Think of the muscles as the workforce. It’s a great analogy, actually – muscles keep our bodies active and moving. They are an expensive investment, however, because they require work to build up and maintain and atrophy relatively quickly when not used. They burn more energy than fat but are vital to our mobility. Not feeding the body properly will result in the body breaking down muscle in order to provide necessary energy to the vital organs in order to survive.
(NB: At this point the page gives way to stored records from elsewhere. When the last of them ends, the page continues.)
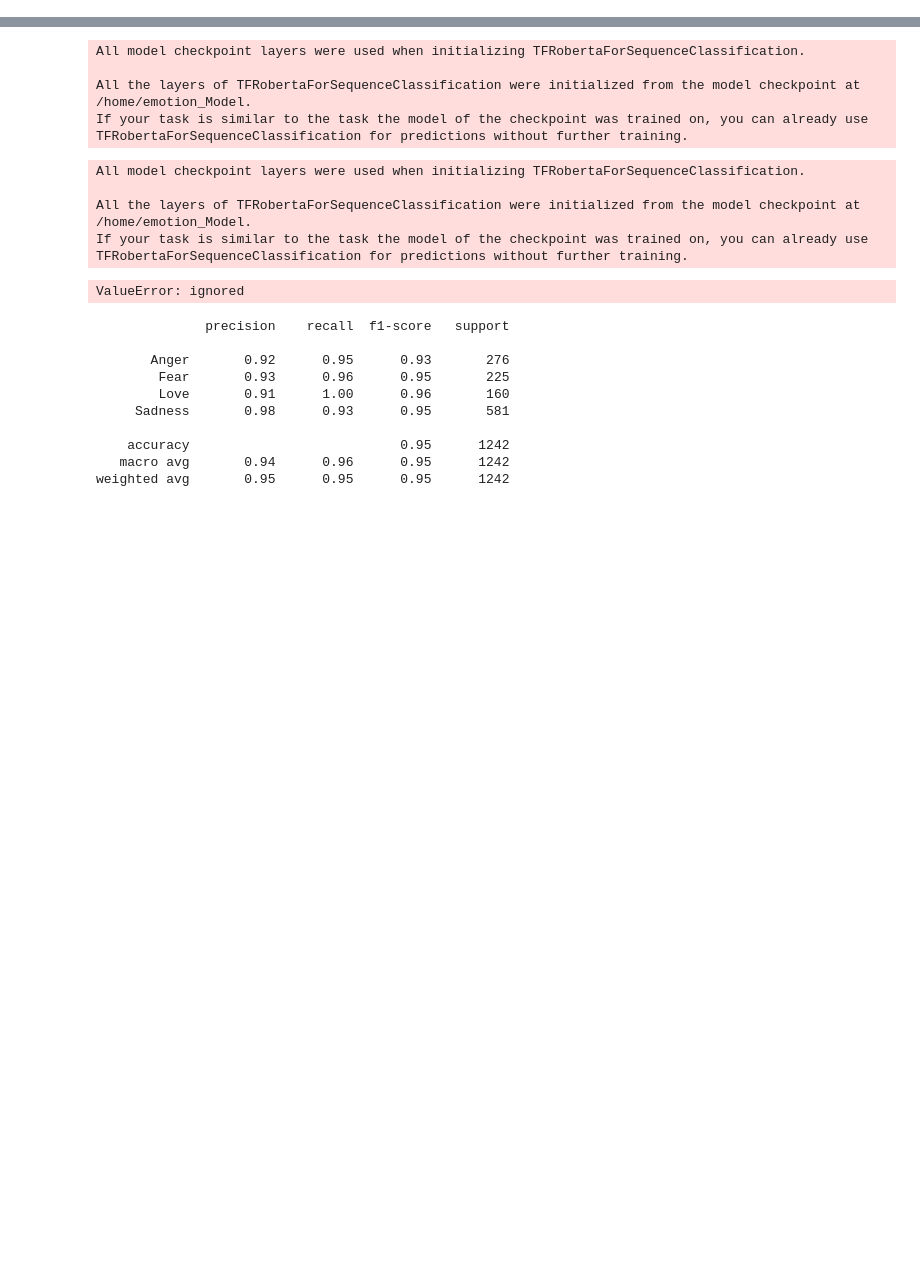
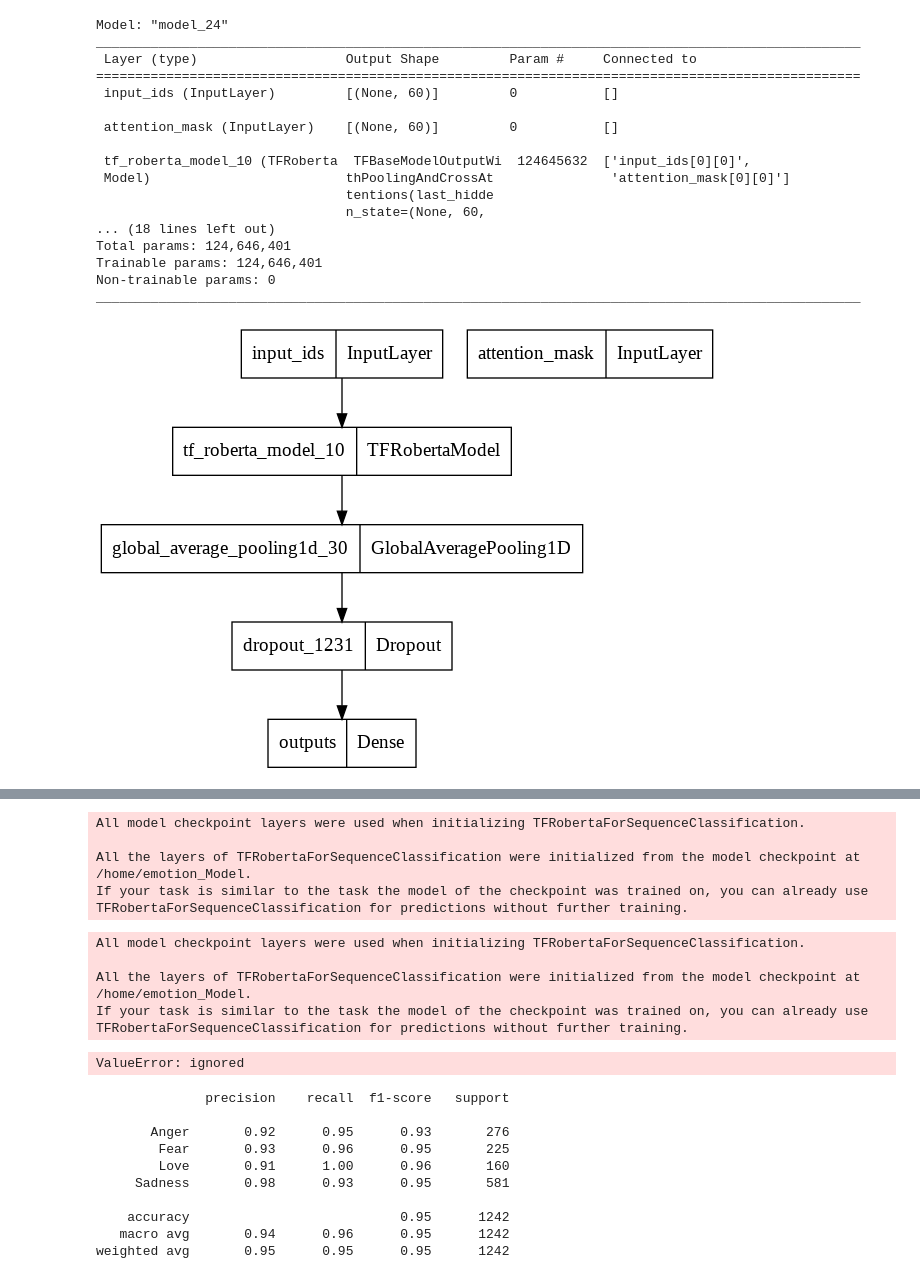
Before and after one commit to orugantiv/CSCE-585, a Jupyter notebook: Models/TransformerEmotionModel.ipynb, the cells around one changed output, grey strips where cells are left out. Cells and saved outputs as stored; diff of their text form; code cells hidden in the pictures; blank space fills up the shorter version.

```diff
--- a/Models/TransformerEmotionModel.ipynb
+++ b/Models/TransformerEmotionModel.ipynb
@@ -117,7 +161,9 @@ val_dataset = tf.data.Dataset.from_tensor_slices((
     validation_labels
 ))
 # %%
+from transformers import TFAutoModel
 model = TFRobertaForSequenceClassification.from_pretrained('roberta-base',num_labels=4)
+model2 = TFAutoModel.from_pretrained('roberta-base')
 # %% [output]
 All model checkpoint layers were used when initializing TFRobertaForSequenceClassification.
 
@@ -126 +177,31 @@ You should probably TRAIN this model on a down-stream task to be able to use it
+# %%
+input_ids = tf.keras.layers.Input(shape=(maxLen,),name="input_ids", dtype='int32')
+mask = tf.keras.layers.Input(shape=(maxLen,),name="attention_mask",dtype='int32')
+embeddings = model2(input_ids,attention_mask=mask)[0]
+X = tf.keras.layers.GlobalAvgPool1D()(embeddings)
+X = tf.keras.layers.Dropout(0.1)(X)
+Y = tf.keras.layers.Dense(4,activation='softmax',name='outputs')(X)
+testModel = tf.keras.Model(inputs=[input_ids,mask],outputs=Y)
+# %%
+testModel.summary()
+tf.keras.utils.plot_model(testModel)
+# %% [output]
+Model: "model_24"
+__________________________________________________________________________________________________
+ Layer (type)                   Output Shape         Param #     Connected to
+==================================================================================================
+ input_ids (InputLayer)         [(None, 60)]         0           []
+
+ attention_mask (InputLayer)    [(None, 60)]         0           []
+
+ tf_roberta_model_10 (TFRoberta  TFBaseModelOutputWi  124645632  ['input_ids[0][0]',
+ Model)                         thPoolingAndCrossAt               'attention_mask[0][0]']
+                                tentions(last_hidde
+                                n_state=(None, 60,
+... (18 lines left out)
+Total params: 124,646,401
+Trainable params: 124,646,401
+Non-trainable params: 0
+__________________________________________________________________________________________________
+[figure, added]
 # %%
```
Also changed, not shown: parts of 25 cells of this notebook.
Now, think about the last 24 months. The economy has been starving businesses. Recently, we’ve seen a little burst of energy from the economy – but it’s not feeding businesses with any consistency yet. When it comes to hiring, businesses are being cautious because they’re not sure if we’re really out of the woods yet. They have felt starved for so long and, while pleased to be fed, they are unsure when the next meal is coming. So rather than investing heavily in hiring, i.e. feeding the muscles, they are conserving the energy being reintroduced into the system and storing it, i.e. investing in fixed assets and other safer investments to keep the business’s vital “organs” functioning. Until businesses no longer feel starved, they will continue to store and be extremely cautious about investing in the “muscle” again.

I wish there were a good prediction for when things will turn around completely, but at least now it’s easier to understand why hiring is still slow to pick up even with things looking brighter this year than they did last year.

It’s basic nature!

This article is part of a series called Editor's Pick.
Get articles like this
in your inbox
Subscribe to our mailing list and get interesting articles about talent acquisition emailed weekly!